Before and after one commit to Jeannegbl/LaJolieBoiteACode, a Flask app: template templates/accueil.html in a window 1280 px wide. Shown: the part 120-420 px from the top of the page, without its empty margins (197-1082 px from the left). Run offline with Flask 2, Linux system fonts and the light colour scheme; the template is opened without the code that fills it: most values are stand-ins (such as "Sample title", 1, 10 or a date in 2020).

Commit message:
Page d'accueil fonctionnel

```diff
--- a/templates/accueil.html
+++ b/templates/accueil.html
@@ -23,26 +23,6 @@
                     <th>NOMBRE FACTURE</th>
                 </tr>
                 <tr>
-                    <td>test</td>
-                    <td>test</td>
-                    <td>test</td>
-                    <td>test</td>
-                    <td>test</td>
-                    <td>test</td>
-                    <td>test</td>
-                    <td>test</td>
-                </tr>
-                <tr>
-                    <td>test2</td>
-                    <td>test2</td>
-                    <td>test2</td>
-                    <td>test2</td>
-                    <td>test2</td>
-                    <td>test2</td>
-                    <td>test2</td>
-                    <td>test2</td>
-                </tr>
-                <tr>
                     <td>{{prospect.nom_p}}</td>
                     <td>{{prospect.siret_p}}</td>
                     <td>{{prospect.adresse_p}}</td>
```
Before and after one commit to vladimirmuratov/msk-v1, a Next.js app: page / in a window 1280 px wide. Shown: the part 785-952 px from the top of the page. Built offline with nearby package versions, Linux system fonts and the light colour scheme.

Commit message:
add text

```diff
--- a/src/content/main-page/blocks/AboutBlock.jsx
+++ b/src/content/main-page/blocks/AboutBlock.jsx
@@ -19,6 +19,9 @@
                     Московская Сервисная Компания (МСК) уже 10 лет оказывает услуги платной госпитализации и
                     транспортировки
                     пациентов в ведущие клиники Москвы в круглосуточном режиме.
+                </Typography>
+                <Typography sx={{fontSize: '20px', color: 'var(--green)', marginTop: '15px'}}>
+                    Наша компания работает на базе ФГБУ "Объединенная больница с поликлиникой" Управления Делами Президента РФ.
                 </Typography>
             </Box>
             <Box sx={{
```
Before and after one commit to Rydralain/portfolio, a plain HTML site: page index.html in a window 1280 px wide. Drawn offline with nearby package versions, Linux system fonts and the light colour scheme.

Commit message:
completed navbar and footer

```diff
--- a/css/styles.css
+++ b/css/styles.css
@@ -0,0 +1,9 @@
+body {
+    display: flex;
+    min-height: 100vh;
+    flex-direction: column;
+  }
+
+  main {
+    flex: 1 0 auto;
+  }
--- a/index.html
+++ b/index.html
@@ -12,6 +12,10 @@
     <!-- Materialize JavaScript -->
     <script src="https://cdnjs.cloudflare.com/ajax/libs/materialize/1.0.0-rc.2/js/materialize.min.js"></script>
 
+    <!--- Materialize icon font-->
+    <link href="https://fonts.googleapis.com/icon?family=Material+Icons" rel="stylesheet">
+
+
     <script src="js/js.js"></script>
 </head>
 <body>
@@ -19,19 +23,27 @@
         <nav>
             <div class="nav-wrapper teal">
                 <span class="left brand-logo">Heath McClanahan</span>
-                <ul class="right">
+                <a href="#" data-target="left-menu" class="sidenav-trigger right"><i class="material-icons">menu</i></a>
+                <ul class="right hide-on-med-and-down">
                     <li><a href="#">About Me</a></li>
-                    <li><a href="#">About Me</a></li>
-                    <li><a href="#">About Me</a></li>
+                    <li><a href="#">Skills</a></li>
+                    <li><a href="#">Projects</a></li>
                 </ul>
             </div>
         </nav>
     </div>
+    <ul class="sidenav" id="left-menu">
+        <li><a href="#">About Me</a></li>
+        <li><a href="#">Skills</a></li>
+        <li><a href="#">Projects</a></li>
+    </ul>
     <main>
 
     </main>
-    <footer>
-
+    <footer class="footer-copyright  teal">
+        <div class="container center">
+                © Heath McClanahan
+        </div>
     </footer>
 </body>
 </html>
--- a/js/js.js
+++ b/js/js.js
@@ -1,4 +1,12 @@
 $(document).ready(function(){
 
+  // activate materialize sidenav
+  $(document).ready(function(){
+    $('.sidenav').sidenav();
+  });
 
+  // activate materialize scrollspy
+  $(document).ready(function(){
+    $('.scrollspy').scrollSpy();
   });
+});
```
━━━━━━
> **Task description**:
Line count for "main": state how many lines of the records contain it, and give only the number.

> **Answer below**:
5